New Year’s Eve

Last year’s resolutions are in the garage
stuffed in a Mason jar. They send their regrets.

What’s good for today might not be best in March,
say, or August when the hot summer sun

is beating down my resolve to clean up
the debris in my life. I’m older than I ever

thought I’d be, and maybe that’s enough.
Anyone who deserved an apology got one.

I adopted a dog. I let people merge into my lane.
When sunrise sprawls across the horizon,

I’ll fill the empty bowl of morning with pink
sky and bird song, go out and make a day of it.

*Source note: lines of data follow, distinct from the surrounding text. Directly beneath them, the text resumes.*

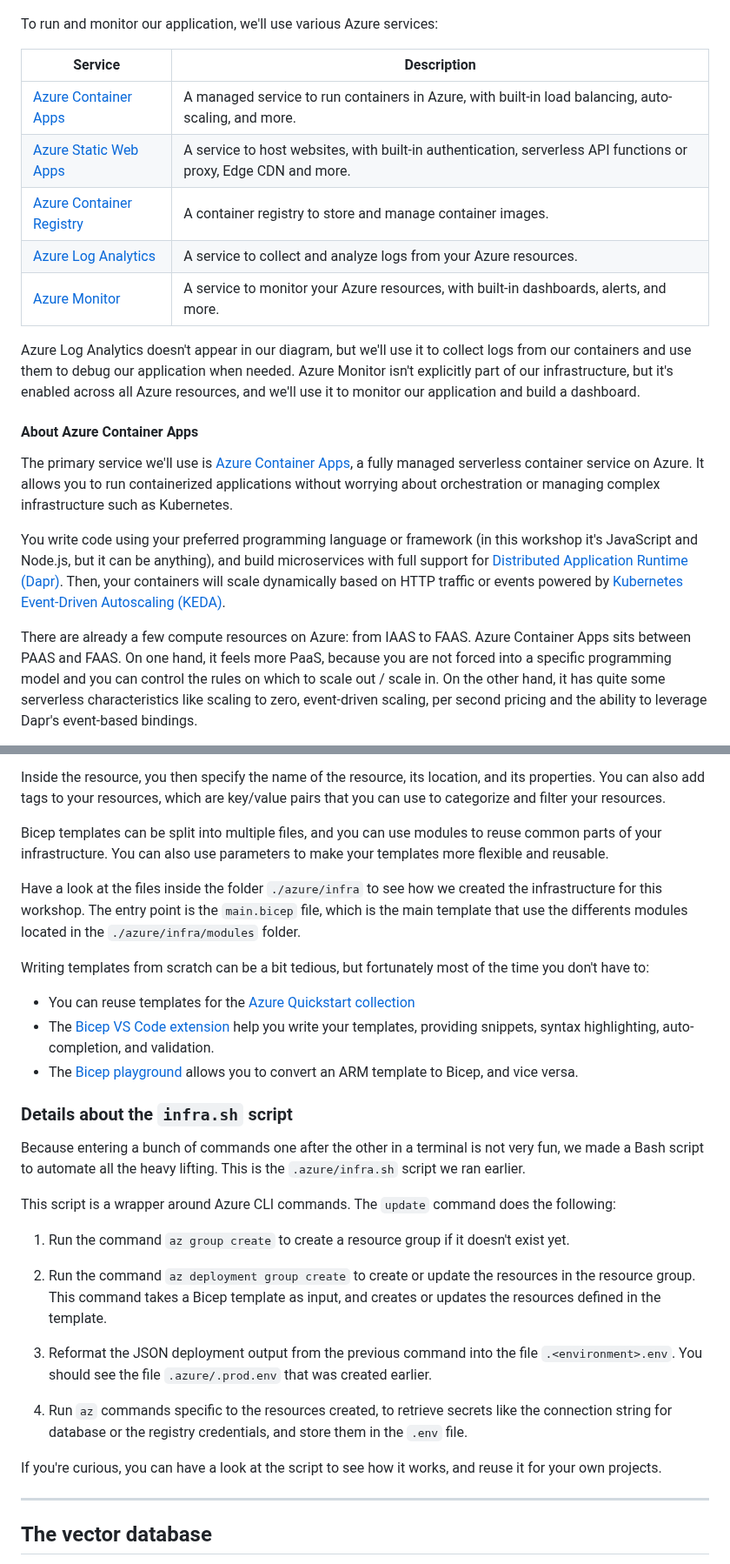
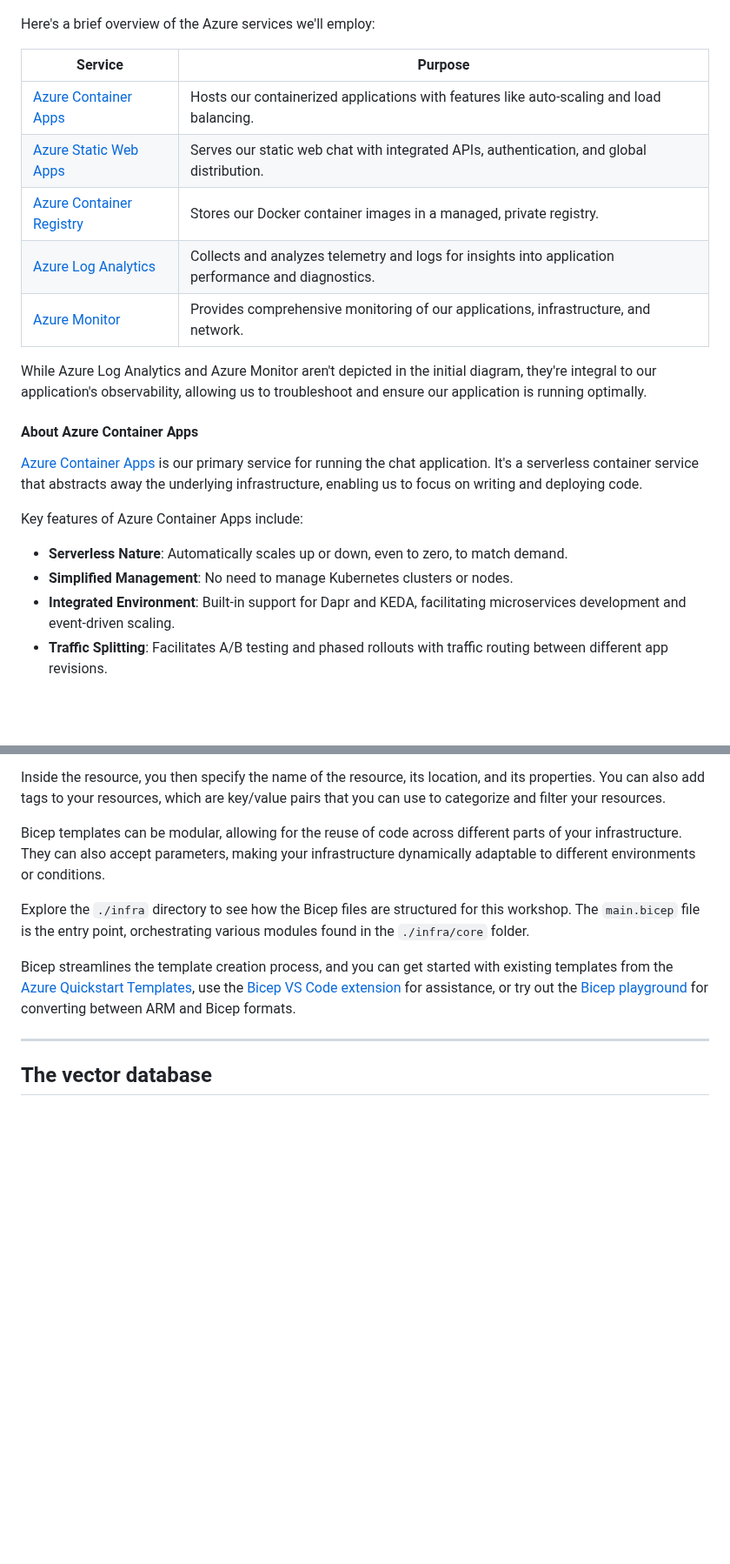
Before and after one commit to Azure-Samples/azure-openai-rag-workshop, a Markdown page: docs/workshop.md, 2 parts joined by grey strips. Shown at 87% size. Rendered like a GitHub page; blank space fills up the shorter version.

```diff
--- a/docs/workshop.md
+++ b/docs/workshop.md
@@ -337,26 +345,27 @@ Let's look again at our application architecture diagram we saw earlier:
 
 ![Application architecture](./assets/azure-architecture.png)
 
-To run and monitor our application, we'll use various Azure services:
+Here's a brief overview of the Azure services we'll employ:
 
-| Service | Description |
-| ------- | ----------- |
-| [Azure Container Apps](https://learn.microsoft.com/azure/container-apps/) | A managed service to run containers in Azure, with built-in load balancing, auto-scaling, and more. |
-| [Azure Static Web Apps](https://learn.microsoft.com/azure/static-web-apps/) | A service to host websites, with built-in authentication, serverless API functions or proxy, Edge CDN and more. |
-| [Azure Container Registry](https://learn.microsoft.com/azure/container-registry/) | A container registry to store and manage container images. |
-| [Azure Log Analytics](https://learn.microsoft.com/azure/log-analytics/) | A service to collect and analyze logs from your Azure resources. |
-| [Azure Monitor](https://learn.microsoft.com/azure/azure-monitor/) | A service to monitor your Azure resources, with built-in dashboards, alerts, and more. |
 
-Azure Log Analytics doesn't appear in our diagram, but we'll use it to collect logs from our containers and use them to debug our application when needed. Azure Monitor isn't explicitly part of our infrastructure, but it's enabled across all Azure resources, and we'll use it to monitor our application and build a dashboard.
+| Service | Purpose |
+| ------- | ------- |
+| [Azure Container Apps](https://learn.microsoft.com/azure/container-apps/) | Hosts our containerized applications with features like auto-scaling and load balancing. |
+| [Azure Static Web Apps](https://learn.microsoft.com/azure/static-web-apps/) | Serves our static web chat with integrated APIs, authentication, and global distribution. |
+| [Azure Container Registry](https://learn.microsoft.com/azure/container-registry/) | Stores our Docker container images in a managed, private registry. |
+| [Azure Log Analytics](https://learn.microsoft.com/azure/log-analytics/) | Collects and analyzes telemetry and logs for insights into application performance and diagnostics. |
+| [Azure Monitor](https://learn.microsoft.com/azure/azure-monitor/) | Provides comprehensive monitoring of our applications, infrastructure, and network. |
+
+While Azure Log Analytics and Azure Monitor aren't depicted in the initial diagram, they're integral to our application's observability, allowing us to troubleshoot and ensure our application is running optimally.
 
 #### About Azure Container Apps
 
-The primary service we'll use is [Azure Container Apps](https://learn.microsoft.com/azure/container-apps/overview), a fully managed serverless container service on Azure. It allows you to run containerized applications without worrying about orchestration or managing complex infrastructure such as Kubernetes.
+[Azure Container Apps](https://learn.microsoft.com/azure/container-apps/overview) is our primary service for running the chat application. It's a serverless container service that abstracts away the underlying infrastructure, enabling us to focus on writing and deploying code.
 
-You write code using your preferred programming language or framework (in this workshop it's JavaScript and Node.js, but it can be anything), and build microservices with full support for [Distributed Application Runtime (Dapr)](https://dapr.io/). Then, your containers will scale dynamically based on HTTP traffic or events powered by [Kubernetes Event-Driven Autoscaling (KEDA)](https://keda.sh).
+Key features of Azure Container Apps include:
 
-There are already a few compute resources on Azure: from IAAS to FAAS.
-Azure Container Apps sits between PAAS and FAAS.
-On one hand, it feels more PaaS, because you are not forced into a specific programming model and you can control the rules on which to scale out / scale in.
-On the other hand, it has quite some serverless characteristics like scaling to zero, event-driven scaling, per second pricing and the ability to leverage Dapr's event-based bindings.
+- **Serverless Nature**: Automatically scales up or down, even to zero, to match demand.
+- **Simplified Management**: No need to manage Kubernetes clusters or nodes.
+- **Integrated Environment**: Built-in support for Dapr and KEDA, facilitating microservices development and event-driven scaling.
+- **Traffic Splitting**: Facilitates A/B testing and phased rollouts with traffic routing between different app revisions.
 
@@ -442,30 +439,11 @@ A resource is made of differents parts. First, you have the `resource` keyword,
 
 Inside the resource, you then specify the name of the resource, its location, and its properties. You can also add tags to your resources, which are key/value pairs that you can use to categorize and filter your resources.
 
-Bicep templates can be split into multiple files, and you can use modules to reuse common parts of your infrastructure. You can also use parameters to make your templates more flexible and reusable.
+Bicep templates can be modular, allowing for the reuse of code across different parts of your infrastructure. They can also accept parameters, making your infrastructure dynamically adaptable to different environments or conditions.
 
-Have a look at the files inside the folder `./azure/infra` to see how we created the infrastructure for this workshop. The entry point is the `main.bicep` file, which is the main template that use the differents modules located in the `./azure/infra/modules` folder.
+Explore the `./infra` directory to see how the Bicep files are structured for this workshop. The `main.bicep` file is the entry point, orchestrating various modules found in the `./infra/core` folder.
 
-Writing templates from scratch can be a bit tedious, but fortunately most of the time you don't have to:
-- You can reuse templates for the [Azure Quickstart collection](https://github.com/Azure/azure-quickstart-templates/tree/master/quickstarts)
-- The [Bicep VS Code extension](https://marketplace.visualstudio.com/items?itemName=ms-azuretools.vscode-bicep) help you write your templates, providing snippets, syntax highlighting, auto-completion, and validation.
-- The [Bicep playground](https://aka.ms/bicepdemo) allows you to convert an ARM template to Bicep, and vice versa.
-
-### Details about the `infra.sh` script
-
-Because entering a bunch of commands one after the other in a terminal is not very fun, we made a Bash script to automate all the heavy lifting. This is the `.azure/infra.sh` script we ran earlier.
-
-This script is a wrapper around Azure CLI commands. The `update` command does the following:
-
-1. Run the command `az group create` to create a resource group if it doesn't exist yet.
-
-2. Run the command `az deployment group create` to create or update the resources in the resource group. This command takes a Bicep template as input, and creates or updates the resources defined in the template.
-
-3. Reformat the JSON deployment output from the previous command into the file `.<environment>.env`. You should see the file `.azure/.prod.env` that was created earlier.
-
-4. Run `az` commands specific to the resources created, to retrieve secrets like the connection string for database or the registry credentials, and store them in the `.env` file.
-
-If you're curious, you can have a look at the script to see how it works, and reuse it for your own projects.
+Bicep streamlines the template creation process, and you can get started with existing templates from the [Azure Quickstart Templates](https://github.com/Azure/azure-quickstart-templates/tree/master/quickstarts), use the [Bicep VS Code extension](https://marketplace.visualstudio.com/items?itemName=ms-azuretools.vscode-bicep) for assistance, or try out the [Bicep playground](https://aka.ms/bicepdemo) for converting between ARM and Bicep formats.
 
 ---
 
```
Also changed, not shown: other parts of docs/workshop.md (+50 -54 lines).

Victoria Melekian lives in Carlsbad, California. Her stories and poems have been published in Mudfish, Literary Orphans, Atlanta Review, Valparaiso Fiction Review, Word Riot, and other anthologies. She’s been nominated for a Pushcart Prize and was a runner-up in the 2018 Bath Flash Fiction Novella-in-Flash Award. Her story “What I Don’t Tell Him” aired on NPR. She’s twice won a San Diego Book Award. For more, visit http://www.victoriamelekian.com.

This entry was posted in Poetry and tagged . Bookmark the permalink.

1 Response to New Year’s Eve

  1. chrisatack says:

    Nice. Short, elegant, to the point.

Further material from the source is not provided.